» **What is expected**
For each line below that contains the string "BSeq", copy that line.

» **Change listing data**
============================================================
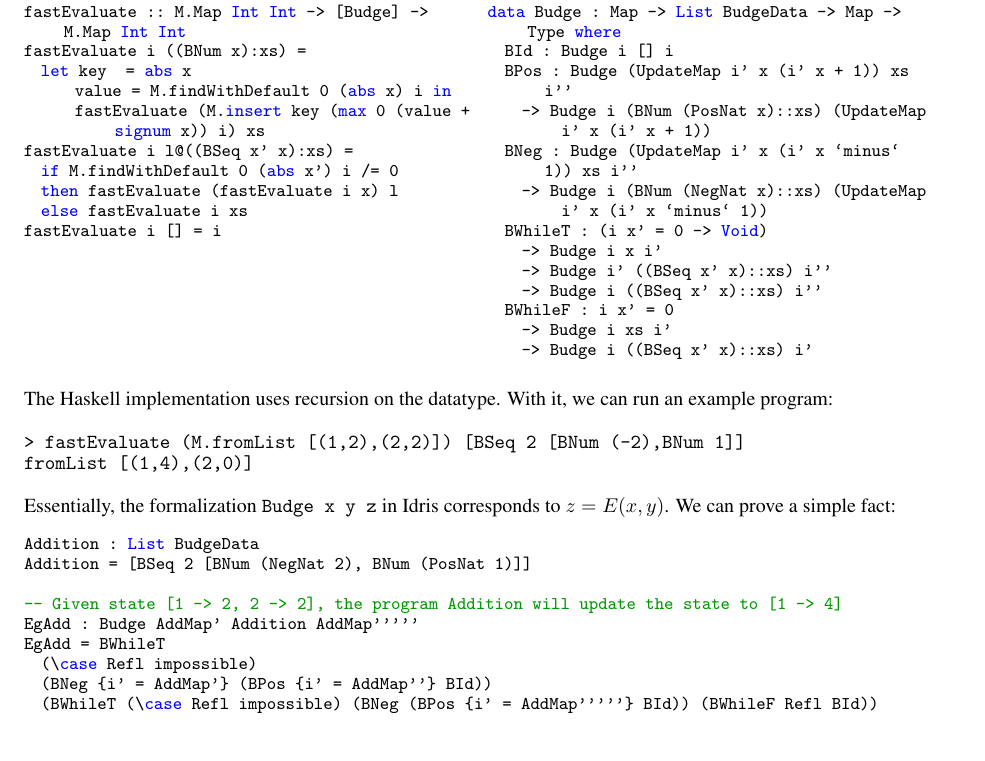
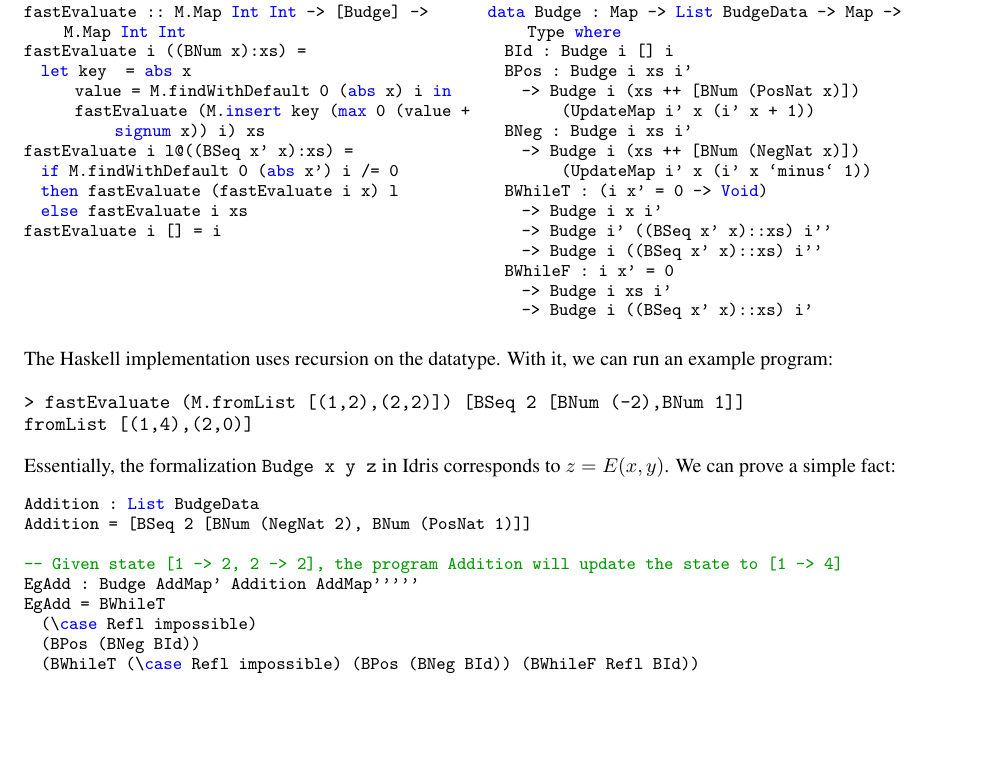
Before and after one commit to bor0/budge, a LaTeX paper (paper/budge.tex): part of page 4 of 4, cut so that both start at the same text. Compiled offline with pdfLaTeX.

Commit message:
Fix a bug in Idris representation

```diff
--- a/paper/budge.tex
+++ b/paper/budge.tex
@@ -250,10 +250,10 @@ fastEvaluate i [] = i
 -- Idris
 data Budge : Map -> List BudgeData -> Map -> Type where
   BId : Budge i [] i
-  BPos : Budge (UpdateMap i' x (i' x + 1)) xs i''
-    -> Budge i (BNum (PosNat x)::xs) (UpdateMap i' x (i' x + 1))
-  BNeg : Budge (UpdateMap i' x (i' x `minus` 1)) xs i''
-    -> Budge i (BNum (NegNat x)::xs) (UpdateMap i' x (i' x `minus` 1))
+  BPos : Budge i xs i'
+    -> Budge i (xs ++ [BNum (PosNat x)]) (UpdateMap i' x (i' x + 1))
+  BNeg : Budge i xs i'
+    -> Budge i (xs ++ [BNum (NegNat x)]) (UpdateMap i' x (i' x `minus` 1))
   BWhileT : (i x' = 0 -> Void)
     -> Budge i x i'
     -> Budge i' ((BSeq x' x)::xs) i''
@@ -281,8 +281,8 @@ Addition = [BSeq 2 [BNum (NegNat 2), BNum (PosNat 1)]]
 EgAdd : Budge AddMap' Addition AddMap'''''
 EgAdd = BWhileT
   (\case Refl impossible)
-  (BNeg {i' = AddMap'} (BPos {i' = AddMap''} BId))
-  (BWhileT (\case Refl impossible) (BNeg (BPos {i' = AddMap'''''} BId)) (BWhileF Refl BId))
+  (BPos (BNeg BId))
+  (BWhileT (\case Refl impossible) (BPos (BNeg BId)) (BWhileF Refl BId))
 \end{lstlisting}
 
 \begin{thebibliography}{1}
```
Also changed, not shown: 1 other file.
============================================================
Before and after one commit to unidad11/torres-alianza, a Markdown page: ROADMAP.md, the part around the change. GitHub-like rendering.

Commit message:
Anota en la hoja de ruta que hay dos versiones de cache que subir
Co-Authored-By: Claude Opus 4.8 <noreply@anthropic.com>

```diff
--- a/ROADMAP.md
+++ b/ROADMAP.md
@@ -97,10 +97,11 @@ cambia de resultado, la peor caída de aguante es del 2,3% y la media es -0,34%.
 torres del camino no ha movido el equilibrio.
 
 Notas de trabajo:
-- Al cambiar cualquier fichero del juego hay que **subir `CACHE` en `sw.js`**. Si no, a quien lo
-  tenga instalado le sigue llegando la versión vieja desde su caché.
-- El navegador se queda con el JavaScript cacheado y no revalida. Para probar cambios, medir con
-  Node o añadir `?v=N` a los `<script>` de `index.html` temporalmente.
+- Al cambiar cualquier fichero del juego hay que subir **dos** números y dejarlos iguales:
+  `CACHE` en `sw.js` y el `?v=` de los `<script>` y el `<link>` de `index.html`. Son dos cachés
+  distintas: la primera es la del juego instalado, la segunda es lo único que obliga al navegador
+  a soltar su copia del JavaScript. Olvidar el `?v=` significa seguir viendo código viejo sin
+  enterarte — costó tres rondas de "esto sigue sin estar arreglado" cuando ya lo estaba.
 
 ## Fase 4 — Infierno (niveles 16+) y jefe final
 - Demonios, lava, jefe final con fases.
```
============================================================
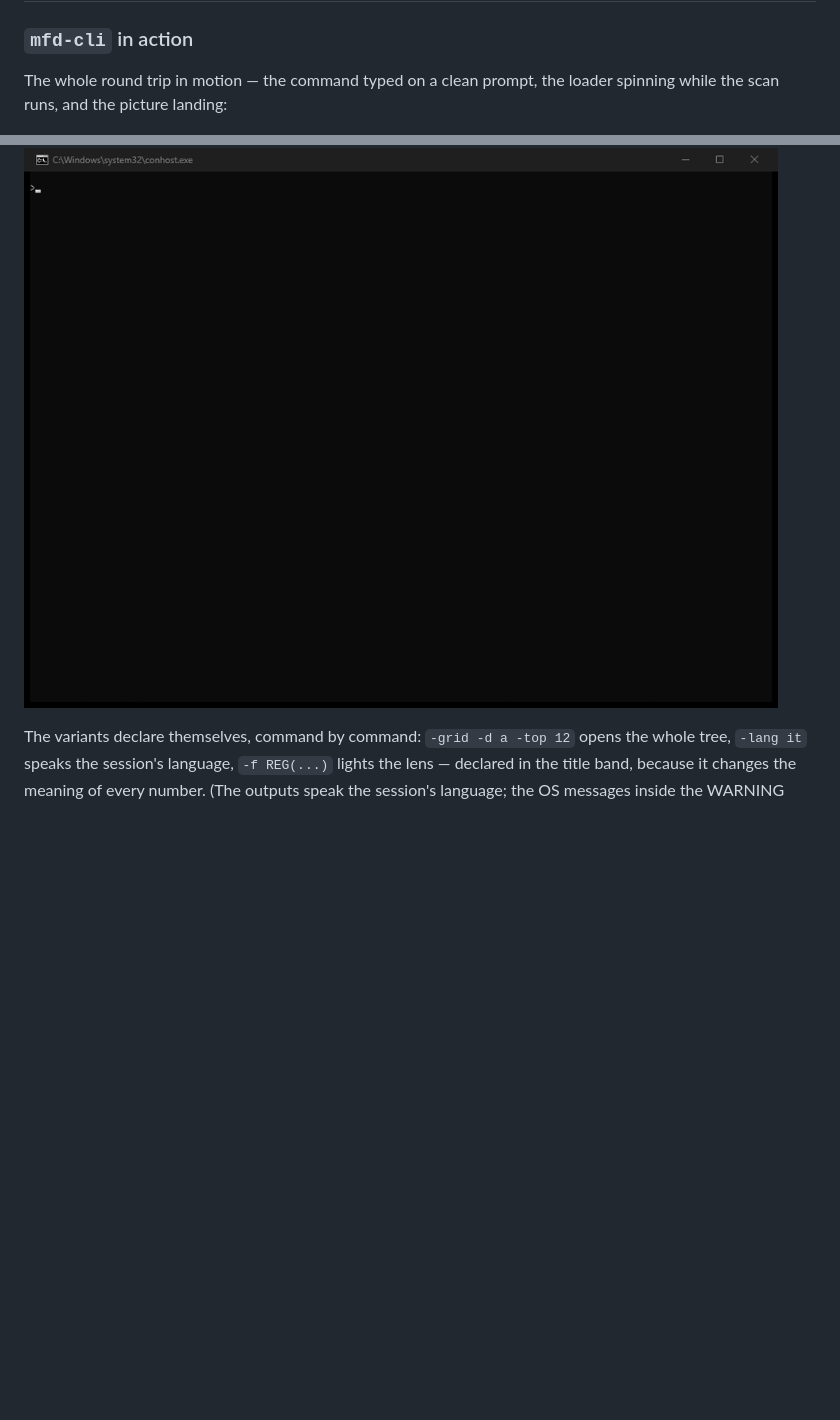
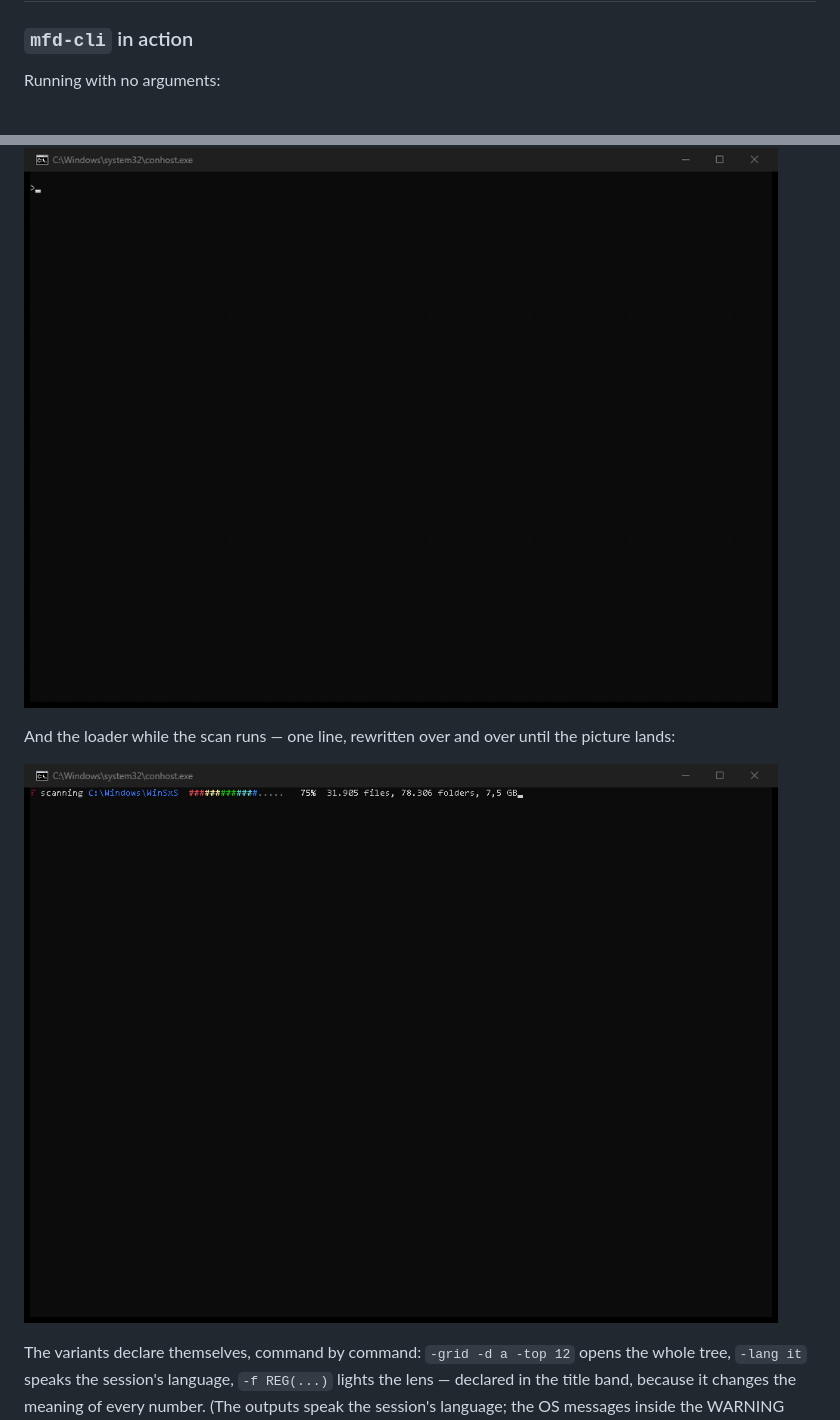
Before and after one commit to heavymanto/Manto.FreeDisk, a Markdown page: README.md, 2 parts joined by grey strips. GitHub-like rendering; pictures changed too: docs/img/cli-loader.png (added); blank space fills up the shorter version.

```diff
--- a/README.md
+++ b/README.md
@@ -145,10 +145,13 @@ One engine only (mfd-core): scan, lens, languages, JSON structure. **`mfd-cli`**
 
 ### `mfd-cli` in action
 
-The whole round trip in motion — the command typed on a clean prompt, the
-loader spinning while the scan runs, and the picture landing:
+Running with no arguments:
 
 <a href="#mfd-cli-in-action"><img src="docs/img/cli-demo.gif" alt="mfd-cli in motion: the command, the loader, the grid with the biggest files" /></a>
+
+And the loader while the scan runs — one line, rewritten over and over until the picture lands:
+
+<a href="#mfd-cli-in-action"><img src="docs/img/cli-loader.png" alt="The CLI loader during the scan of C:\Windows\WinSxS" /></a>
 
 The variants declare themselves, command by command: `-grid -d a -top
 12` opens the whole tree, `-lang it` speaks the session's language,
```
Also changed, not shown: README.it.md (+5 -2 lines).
============================================================
» **Result of this exercise**
     -> Budge i' ((BSeq x' x)::xs) i''
@@ -281,8 +281,8 @@ Addition = [BSeq 2 [BNum (NegNat 2), BNum (PosNat 1)]]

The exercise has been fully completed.